**Requirement**
Copy, from the data below, each line that has the word "function".

(Revision comparison data)
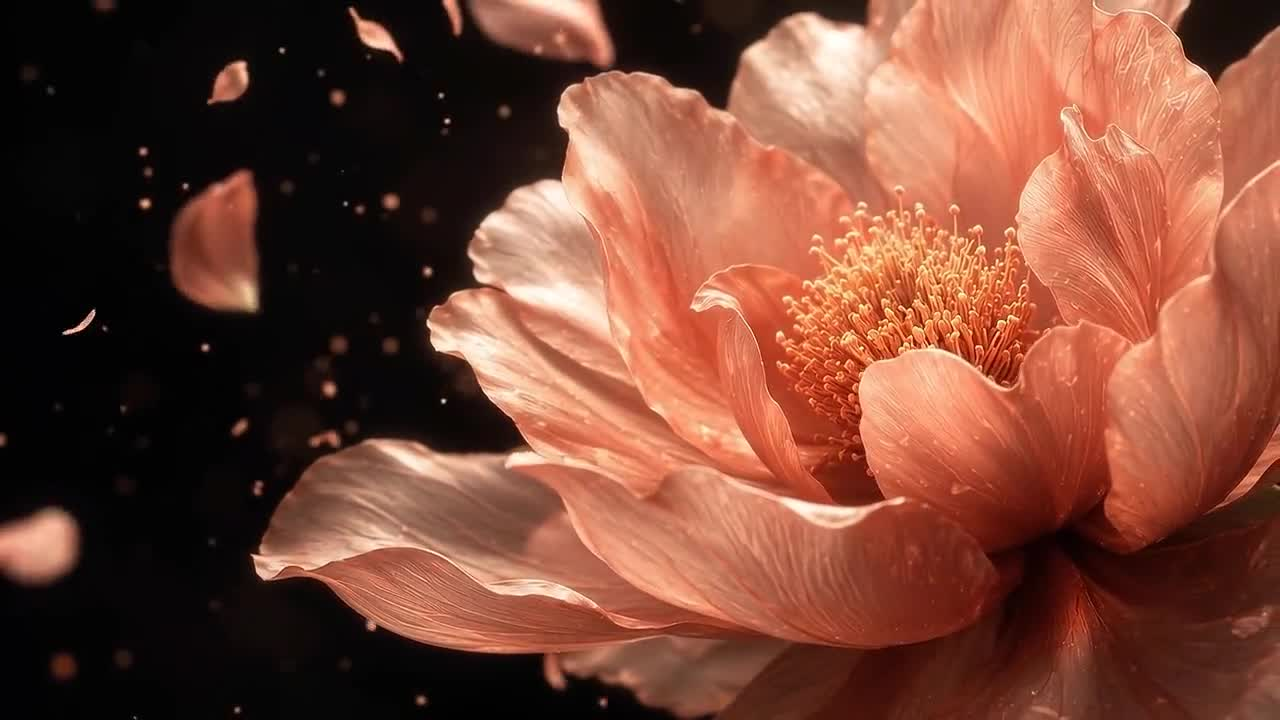
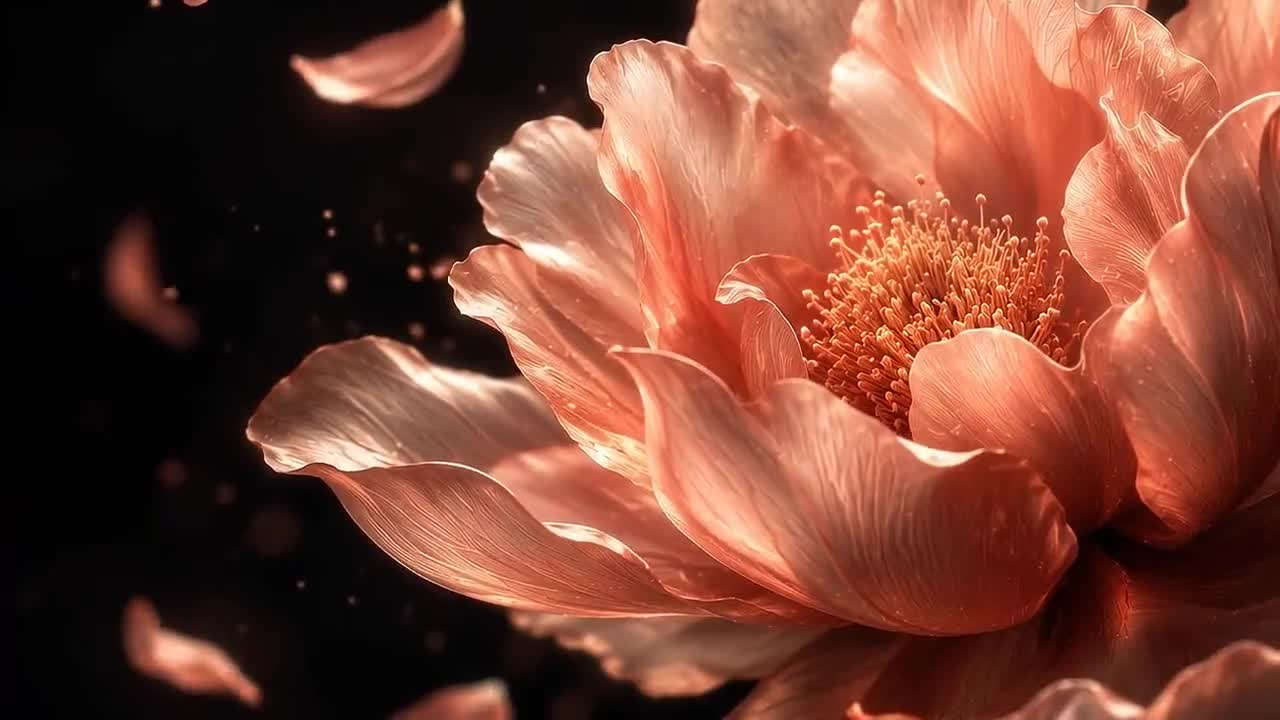
fix(footer): stop cropping the clip, and soften the left fade
The footer box was 2.06:1 while the clip is 16:9, so object-cover scaled the
video up 1.125x and cut 14% off the top and bottom. The drifting petals live
in exactly those bands, and the upscaled bloom reached to x=750 with the
headline ending at x=816.

- footer height now tracks the clip's aspect: clamp(560px, 56.25vw, 1010px).
  At 1440 that is 810px, an exact 16:9 box, so the frame renders uncropped.
- left fade carries two more stops so the headline column stays clear at
  every width
- poster regenerated from t=0.4, the widest framing in the clip

Verified uncropped at 1440 (1.78) and no horizontal overflow at 390/1440/1920.

Claude-Session: https://claude.ai/code/session_015Ap5iExLXEr2t1MXciu3cx

diff --git a/src/components/site/SiteFooter.tsx b/src/components/site/SiteFooter.tsx
@@ -75,7 +75,7 @@ export default function SiteFooter({ onOpenContact, onAskDipa }: SiteFooterProps
       ref={sectionRef}
       aria-label="Site footer and contact"
       className="relative isolate overflow-hidden bg-void text-ivory select-none-desktop"
-      style={{ minHeight: "clamp(560px, 78vh, 880px)" }}
+      style={{ minHeight: "clamp(560px, 56.25vw, 1010px)" }}
     >
       {/* Background layer: z-0 */}
       <div className="pointer-events-none absolute inset-0 z-0 bg-void" />
@@ -104,7 +104,7 @@ export default function SiteFooter({ onOpenContact, onAskDipa }: SiteFooterProps
           className="pointer-events-none absolute inset-0 z-[1]"
           style={{
             background:
-              "linear-gradient(90deg, #0A0A0B 0%, #0A0A0B 28%, rgba(10,10,11,0.85) 45%, rgba(10,10,11,0.2) 65%, transparent 100%)",
+              "linear-gradient(90deg, #0A0A0B 0%, #0A0A0B 30%, rgba(10,10,11,0.88) 48%, rgba(10,10,11,0.34) 66%, rgba(10,10,11,0.06) 84%, transparent 100%)",
           }}
         />
 
@@ -128,7 +128,7 @@ export default function SiteFooter({ onOpenContact, onAskDipa }: SiteFooterProps
       </div>
 
       {/* Main Content Layout Container: z-10 */}
-      <div className="relative z-10 mx-auto flex min-h-[clamp(560px,78vh,880px)] w-full max-w-7xl flex-col justify-between px-6 py-12 sm:px-10 md:px-14 lg:px-16">
+      <div className="relative z-10 mx-auto flex min-h-[clamp(560px,56.25vw,1010px)] w-full max-w-7xl flex-col justify-between px-6 py-12 sm:px-10 md:px-14 lg:px-16">
         {/* Top spacer to balance vertical optical center */}
         <div className="hidden lg:block h-6" />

**Result of the task**
@@ -75,7 +75,7 @@ export default function SiteFooter({ onOpenContact, onAskDipa }: SiteFooterProps
@@ -104,7 +104,7 @@ export default function SiteFooter({ onOpenContact, onAskDipa }: SiteFooterProps
@@ -128,7 +128,7 @@ export default function SiteFooter({ onOpenContact, onAskDipa }: SiteFooterProps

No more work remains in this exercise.